**** DATA LISTING ****

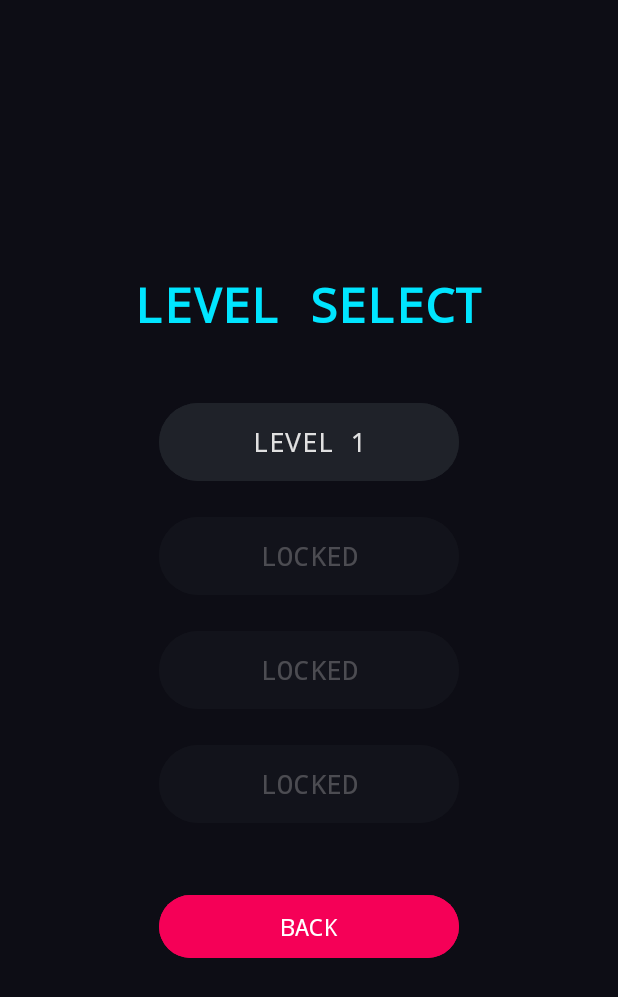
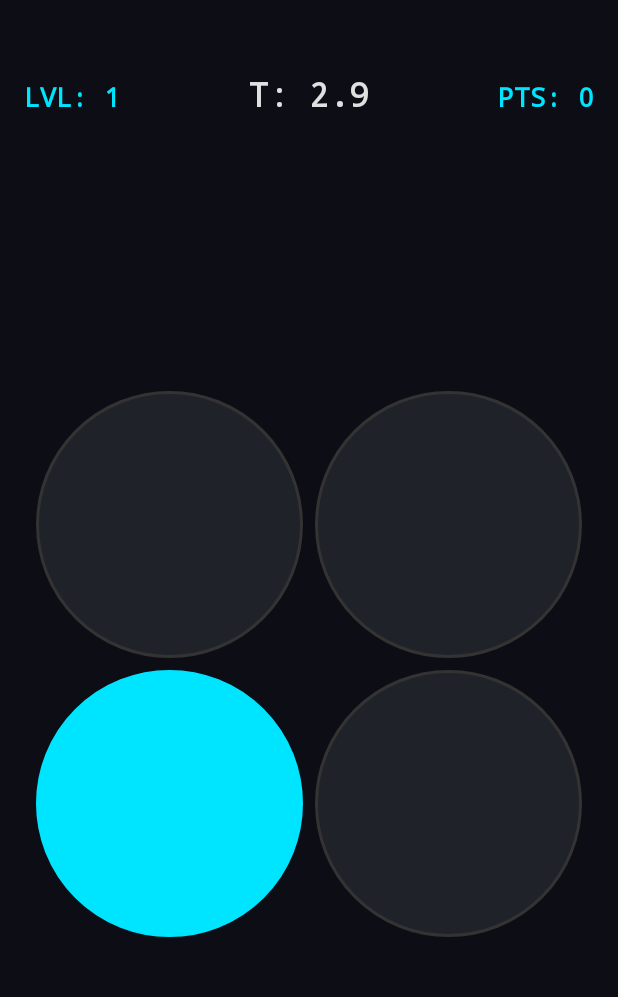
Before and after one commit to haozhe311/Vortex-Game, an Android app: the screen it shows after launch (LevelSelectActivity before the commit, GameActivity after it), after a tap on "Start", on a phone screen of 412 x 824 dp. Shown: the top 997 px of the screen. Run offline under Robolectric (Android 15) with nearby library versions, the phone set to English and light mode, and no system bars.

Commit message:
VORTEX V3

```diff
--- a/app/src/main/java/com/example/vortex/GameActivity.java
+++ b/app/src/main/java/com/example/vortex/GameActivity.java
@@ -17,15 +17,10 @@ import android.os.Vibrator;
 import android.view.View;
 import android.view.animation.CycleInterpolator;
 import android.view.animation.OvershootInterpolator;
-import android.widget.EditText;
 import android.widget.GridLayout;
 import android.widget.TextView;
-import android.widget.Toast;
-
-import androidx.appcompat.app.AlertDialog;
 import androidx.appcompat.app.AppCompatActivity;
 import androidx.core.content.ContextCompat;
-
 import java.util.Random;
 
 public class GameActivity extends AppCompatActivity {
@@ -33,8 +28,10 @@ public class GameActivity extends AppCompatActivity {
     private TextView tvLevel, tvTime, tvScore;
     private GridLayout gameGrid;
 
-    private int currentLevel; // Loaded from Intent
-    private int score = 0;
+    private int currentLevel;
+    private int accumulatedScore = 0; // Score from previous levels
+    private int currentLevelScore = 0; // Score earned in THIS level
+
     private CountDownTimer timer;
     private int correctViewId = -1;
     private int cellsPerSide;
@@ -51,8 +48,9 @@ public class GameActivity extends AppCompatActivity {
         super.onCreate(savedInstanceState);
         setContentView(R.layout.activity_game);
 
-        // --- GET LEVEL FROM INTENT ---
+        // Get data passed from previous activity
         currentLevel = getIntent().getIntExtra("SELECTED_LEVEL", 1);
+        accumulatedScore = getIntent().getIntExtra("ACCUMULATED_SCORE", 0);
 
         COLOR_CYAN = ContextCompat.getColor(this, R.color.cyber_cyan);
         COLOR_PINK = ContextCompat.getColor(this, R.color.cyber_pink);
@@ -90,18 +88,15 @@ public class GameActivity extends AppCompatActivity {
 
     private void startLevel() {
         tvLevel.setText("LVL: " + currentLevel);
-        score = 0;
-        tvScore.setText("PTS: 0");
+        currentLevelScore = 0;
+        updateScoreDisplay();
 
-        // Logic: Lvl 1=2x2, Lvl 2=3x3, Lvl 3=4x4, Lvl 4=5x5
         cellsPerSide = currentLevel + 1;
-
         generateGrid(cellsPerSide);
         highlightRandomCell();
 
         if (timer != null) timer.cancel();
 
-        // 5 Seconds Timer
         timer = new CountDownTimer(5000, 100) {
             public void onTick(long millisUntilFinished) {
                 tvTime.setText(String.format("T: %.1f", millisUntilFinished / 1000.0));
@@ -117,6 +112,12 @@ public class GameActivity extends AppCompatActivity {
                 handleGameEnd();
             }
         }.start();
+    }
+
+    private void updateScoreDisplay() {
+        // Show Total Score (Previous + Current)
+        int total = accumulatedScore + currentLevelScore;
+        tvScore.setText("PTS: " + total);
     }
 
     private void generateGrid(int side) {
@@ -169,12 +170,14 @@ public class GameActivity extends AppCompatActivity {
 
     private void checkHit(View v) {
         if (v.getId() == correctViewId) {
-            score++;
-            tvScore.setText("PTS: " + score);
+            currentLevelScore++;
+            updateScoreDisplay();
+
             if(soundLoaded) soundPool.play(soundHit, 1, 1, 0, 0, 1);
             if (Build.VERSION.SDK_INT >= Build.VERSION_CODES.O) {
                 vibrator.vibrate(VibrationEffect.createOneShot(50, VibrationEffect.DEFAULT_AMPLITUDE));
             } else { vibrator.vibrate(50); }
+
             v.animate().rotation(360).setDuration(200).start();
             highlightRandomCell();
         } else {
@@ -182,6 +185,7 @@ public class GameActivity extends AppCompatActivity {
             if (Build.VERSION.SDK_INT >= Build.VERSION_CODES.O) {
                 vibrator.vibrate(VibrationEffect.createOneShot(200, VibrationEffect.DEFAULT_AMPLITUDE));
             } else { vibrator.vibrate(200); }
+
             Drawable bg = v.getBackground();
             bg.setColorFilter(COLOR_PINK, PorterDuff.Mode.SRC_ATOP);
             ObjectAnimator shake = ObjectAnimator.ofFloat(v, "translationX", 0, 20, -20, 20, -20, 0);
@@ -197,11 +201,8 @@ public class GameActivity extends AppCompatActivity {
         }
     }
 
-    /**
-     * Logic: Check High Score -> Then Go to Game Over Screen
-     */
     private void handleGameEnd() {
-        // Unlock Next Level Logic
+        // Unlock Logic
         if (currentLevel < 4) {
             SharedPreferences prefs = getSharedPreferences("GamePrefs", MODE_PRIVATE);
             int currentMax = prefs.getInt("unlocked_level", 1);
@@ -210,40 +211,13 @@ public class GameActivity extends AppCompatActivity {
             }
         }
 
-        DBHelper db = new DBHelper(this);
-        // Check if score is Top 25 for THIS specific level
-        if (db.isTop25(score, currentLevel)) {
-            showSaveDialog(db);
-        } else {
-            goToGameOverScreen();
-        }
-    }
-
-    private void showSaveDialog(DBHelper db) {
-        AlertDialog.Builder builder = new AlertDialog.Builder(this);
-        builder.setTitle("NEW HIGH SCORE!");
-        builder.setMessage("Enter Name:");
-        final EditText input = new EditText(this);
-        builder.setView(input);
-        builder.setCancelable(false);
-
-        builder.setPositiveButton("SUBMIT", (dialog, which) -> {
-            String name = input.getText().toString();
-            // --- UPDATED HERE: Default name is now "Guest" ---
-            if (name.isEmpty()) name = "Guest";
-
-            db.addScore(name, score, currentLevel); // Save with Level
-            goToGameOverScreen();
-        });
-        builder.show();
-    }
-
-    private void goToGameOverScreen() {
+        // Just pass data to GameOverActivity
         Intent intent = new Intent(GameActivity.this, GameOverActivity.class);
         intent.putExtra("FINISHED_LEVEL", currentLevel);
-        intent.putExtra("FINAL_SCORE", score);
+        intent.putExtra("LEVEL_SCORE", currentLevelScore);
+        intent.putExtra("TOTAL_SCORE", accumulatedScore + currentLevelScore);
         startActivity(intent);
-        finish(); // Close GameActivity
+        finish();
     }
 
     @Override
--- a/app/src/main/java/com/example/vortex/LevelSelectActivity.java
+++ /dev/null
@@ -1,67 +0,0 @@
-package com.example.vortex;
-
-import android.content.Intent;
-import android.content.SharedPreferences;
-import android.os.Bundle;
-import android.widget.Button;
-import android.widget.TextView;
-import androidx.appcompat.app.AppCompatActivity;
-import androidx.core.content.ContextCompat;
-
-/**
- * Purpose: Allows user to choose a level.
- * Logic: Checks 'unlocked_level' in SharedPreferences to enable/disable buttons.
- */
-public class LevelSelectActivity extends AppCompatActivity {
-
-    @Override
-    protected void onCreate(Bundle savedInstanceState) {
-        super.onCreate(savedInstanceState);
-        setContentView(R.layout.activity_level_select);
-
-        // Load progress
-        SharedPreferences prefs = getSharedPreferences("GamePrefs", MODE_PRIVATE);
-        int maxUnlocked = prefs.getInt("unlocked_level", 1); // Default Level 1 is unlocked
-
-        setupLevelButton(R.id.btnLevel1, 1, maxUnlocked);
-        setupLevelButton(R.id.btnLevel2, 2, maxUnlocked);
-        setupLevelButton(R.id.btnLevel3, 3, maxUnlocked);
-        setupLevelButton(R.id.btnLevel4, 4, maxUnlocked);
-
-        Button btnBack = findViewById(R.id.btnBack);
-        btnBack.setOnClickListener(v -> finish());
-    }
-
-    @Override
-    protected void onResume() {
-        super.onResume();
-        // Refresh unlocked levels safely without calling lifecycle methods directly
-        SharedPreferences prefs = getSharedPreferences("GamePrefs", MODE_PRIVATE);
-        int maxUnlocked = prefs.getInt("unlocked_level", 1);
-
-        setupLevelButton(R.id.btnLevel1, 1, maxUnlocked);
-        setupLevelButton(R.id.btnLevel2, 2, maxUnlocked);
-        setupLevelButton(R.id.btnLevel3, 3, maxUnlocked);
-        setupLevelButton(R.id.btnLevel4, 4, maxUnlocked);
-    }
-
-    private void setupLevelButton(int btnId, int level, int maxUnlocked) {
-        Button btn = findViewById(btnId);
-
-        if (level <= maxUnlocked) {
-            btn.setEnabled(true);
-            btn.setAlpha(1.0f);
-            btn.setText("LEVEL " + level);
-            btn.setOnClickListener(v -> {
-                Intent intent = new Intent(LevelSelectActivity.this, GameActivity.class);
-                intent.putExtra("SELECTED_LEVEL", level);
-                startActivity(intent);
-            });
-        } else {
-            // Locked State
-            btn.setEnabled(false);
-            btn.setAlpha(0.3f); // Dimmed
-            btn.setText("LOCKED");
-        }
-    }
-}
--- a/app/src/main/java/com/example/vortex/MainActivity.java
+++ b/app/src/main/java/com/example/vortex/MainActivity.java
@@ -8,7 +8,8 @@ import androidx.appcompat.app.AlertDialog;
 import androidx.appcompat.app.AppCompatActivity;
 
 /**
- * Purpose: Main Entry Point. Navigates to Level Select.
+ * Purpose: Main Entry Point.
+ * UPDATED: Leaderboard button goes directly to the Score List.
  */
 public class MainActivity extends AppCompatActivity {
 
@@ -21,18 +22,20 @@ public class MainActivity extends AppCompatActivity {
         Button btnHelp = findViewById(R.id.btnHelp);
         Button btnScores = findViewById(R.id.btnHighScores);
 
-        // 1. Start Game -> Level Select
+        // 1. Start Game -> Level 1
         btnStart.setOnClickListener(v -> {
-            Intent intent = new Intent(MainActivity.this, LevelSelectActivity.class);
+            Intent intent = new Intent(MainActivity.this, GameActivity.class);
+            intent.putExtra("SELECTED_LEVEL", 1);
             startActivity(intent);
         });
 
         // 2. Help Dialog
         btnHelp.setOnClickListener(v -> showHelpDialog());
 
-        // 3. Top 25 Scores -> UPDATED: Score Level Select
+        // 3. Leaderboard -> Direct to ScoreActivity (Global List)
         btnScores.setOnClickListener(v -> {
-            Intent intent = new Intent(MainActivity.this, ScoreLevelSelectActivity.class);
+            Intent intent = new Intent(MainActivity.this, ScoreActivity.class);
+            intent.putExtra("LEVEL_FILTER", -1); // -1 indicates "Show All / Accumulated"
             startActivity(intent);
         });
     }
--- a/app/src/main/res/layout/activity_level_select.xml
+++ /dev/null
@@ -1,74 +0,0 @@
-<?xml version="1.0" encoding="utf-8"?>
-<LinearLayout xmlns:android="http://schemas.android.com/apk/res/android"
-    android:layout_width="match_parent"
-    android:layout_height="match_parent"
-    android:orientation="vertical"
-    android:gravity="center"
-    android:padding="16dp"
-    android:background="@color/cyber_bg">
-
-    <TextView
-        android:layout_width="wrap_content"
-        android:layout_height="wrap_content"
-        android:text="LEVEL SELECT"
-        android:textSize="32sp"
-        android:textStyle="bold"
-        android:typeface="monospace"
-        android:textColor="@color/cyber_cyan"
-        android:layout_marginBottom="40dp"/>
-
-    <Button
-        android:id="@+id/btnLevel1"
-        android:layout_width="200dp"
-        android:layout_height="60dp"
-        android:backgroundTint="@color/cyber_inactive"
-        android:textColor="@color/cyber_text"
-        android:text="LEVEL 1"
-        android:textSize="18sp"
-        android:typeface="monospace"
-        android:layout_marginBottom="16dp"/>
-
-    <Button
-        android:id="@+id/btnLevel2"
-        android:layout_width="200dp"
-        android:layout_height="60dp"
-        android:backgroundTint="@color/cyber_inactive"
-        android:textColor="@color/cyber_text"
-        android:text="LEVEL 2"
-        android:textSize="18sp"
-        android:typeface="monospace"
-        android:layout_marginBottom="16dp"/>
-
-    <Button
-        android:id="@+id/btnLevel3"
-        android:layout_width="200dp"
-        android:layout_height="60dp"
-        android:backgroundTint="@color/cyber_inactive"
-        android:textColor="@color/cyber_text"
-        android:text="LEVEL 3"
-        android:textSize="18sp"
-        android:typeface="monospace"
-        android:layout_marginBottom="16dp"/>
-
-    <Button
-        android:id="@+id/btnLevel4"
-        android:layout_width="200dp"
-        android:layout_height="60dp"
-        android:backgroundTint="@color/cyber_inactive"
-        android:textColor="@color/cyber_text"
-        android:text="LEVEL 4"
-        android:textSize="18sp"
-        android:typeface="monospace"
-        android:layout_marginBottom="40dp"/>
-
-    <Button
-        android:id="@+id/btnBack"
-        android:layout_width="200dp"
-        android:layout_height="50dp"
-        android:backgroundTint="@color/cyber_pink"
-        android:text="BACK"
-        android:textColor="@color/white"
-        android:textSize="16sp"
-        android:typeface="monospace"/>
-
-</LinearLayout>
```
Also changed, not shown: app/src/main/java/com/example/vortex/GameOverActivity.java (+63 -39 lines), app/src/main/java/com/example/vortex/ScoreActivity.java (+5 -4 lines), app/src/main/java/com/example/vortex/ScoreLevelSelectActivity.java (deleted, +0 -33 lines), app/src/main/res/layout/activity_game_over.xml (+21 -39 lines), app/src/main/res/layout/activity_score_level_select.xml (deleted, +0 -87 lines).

****

Provide the number of lines above that include the string "super", with no other words.

__SOLUTION FOR THIS EXERCISE__
3